Victim of nationwide meningitis outbreak being treated in Duluth, family member saysOne of the four Minnesota women with fungal meningitis linked to tainted steroid injections is being treated at Essentia Health St. Mary’s Medical Center in Duluth, the woman’s mother said on Saturday.
By: John Lundy, Duluth News Tribune
One of the four Minnesota women with fungal meningitis linked to tainted steroid injections is being treated at Essentia Health St. Mary’s Medical Center in Duluth, the woman’s mother said on Saturday.
Susan Edwards, 46, of Hibbing was taken by ambulance from Hibbing to St. Mary’s on Oct. 5 after the Centers for Disease Control and Prevention confirmed from a urine sample that she had the disease, said her mother, Mary Olson of Cloquet.
Susan Edwards was listed in fair condition on Saturday, Essentia Health spokeswoman Kim Kaiser said. She couldn’t confirm that Edwards was being treated for fungal meningitis. Douglas Schultz, a spokesman for the Minnesota Department of Health, said that four cases have been confirmed in Minnesota and that two of the victims are hospitalized.
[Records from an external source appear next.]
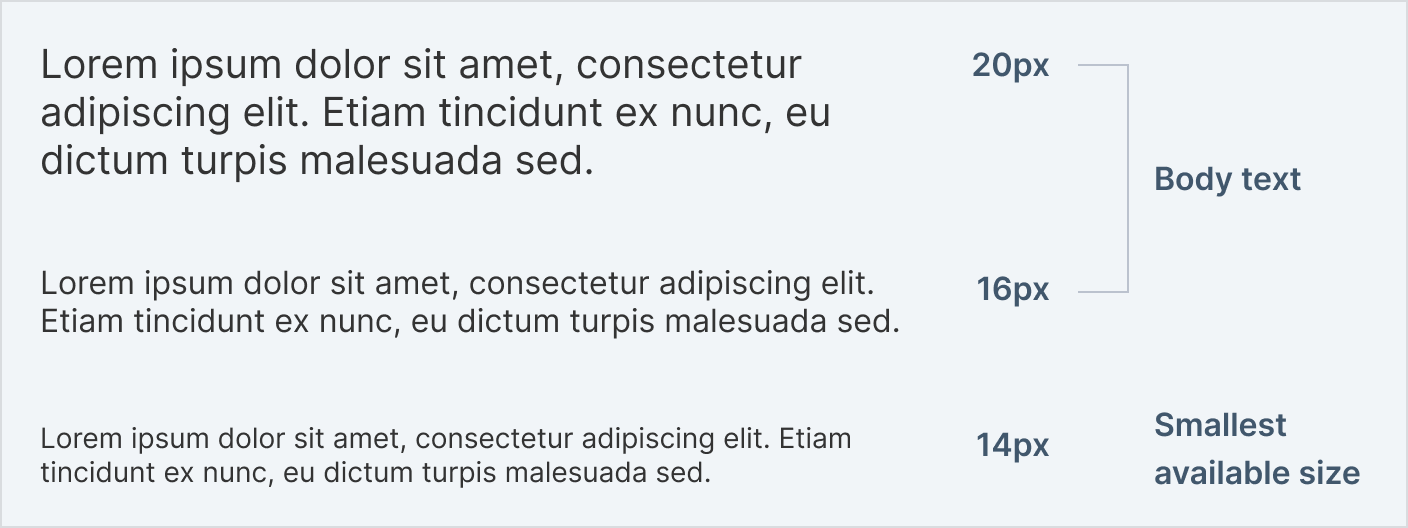
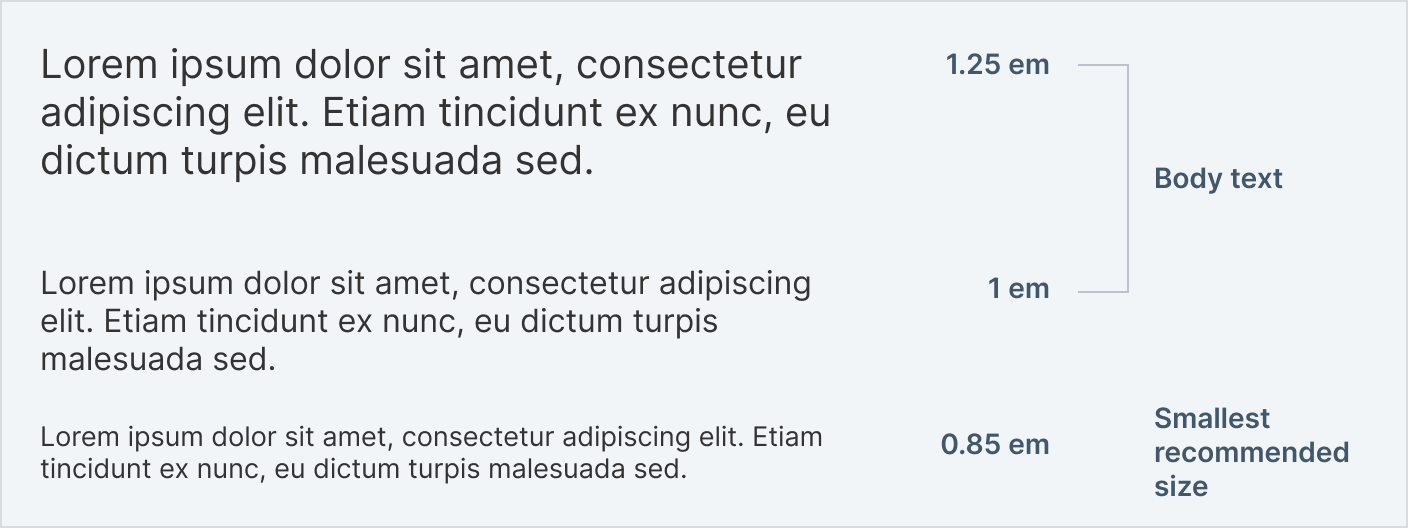
tweaks

diff --git a/posts/002-font-size.md b/posts/002-font-size.md
@@ -3,8 +3,10 @@ title: 002 - Use 16px or above for the body text
 tags: [UI, typography]
 ---
 
-In all browsers, the default font size is `16px` (or `1em`) which is the minimum size easy to read. There are many sites using `18px` or `20px` which is an even more legible text size. In any case, a website shouldn't have any text smaller than `14px`.
+The default font size on the web is `16px` (or `1em`) which is the minimum size for any text that must be easy to read. Long texts like posts or articles may be in `18px` or `20px` which is an even more legible text size.
 
 <!-- more -->
+
+Font sizes below `16px` can be used for short texts, like labels or buttons, but never lower than `13.5px` (or `0.85em`).
 
 ![Text size](/img/002-text-size.png)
He could not say where the victims were being treated.
Fungal meningitis is a rare infection usually spread through blood to the spinal cord, according to the website of the CDC in Atlanta. It is not contagious. Symptoms can include fever, headache, stiff neck, nausea and vomiting, sensitivity to light and altered mental status. It is treated with high doses of antifungal medications, usually given through IV lines in the hospital.
As of Saturday, 197 cases of the disease had been confirmed in 12 states, according to the CDC, and 15 people have died. The outbreak has been linked to steroid injections often given for chronic back pain that were prepared by a suburban Boston compounding pharmacy. In Minnesota, the injections were given only at two clinics with locations in the Twin Cities area, according to the Minnesota Department of Health.
Olson said her daughter received injections at two locations of one of those clinics — Medical Advanced Pain Specialists, on July 3 and July 17 in Maple Grove and Shakopee. Edwards has suffered from chronic back pain for 10 years after being injured in a work accident, her mother said. She received four shots on the 3rd and eight shots on the 17th.
Edwards became ill during the first week in August with a severe headache. She went to the emergency room at Fairview University Medical Center in Hibbing, but it was thought that the headache was related to her continuing back pain, Olson said.
The symptoms persisted, and Edwards went back to the hospital on
Oct. 2. The CDC asked for a urine sample and diagnosed fungal meningitis
either the next day or the day after, Olson said.
Olson, who was speaking from the hospital, said she has been told her daughter will be hospitalized for at least another week.
“She can’t go home,” Olson said. “She has tremors. She is very confused. It’s like she’s with us, and then she zones out. They’ve asked the family to have someone here all night and day with her.”
The fungus also is affecting her daughter’s kidneys, Olson said.
Edwards is single and has three grown children, Olson said.
A Minnesota woman filed a lawsuit on Thursday against New England Compounding Center over the suspect injections. Olson said she already had talked to a lawyer and plans to eventually take legal action.
The CDC reported that none of the contaminated steroid was distributed in Wisconsin, and there have been no cases of fungal meningitis in that state.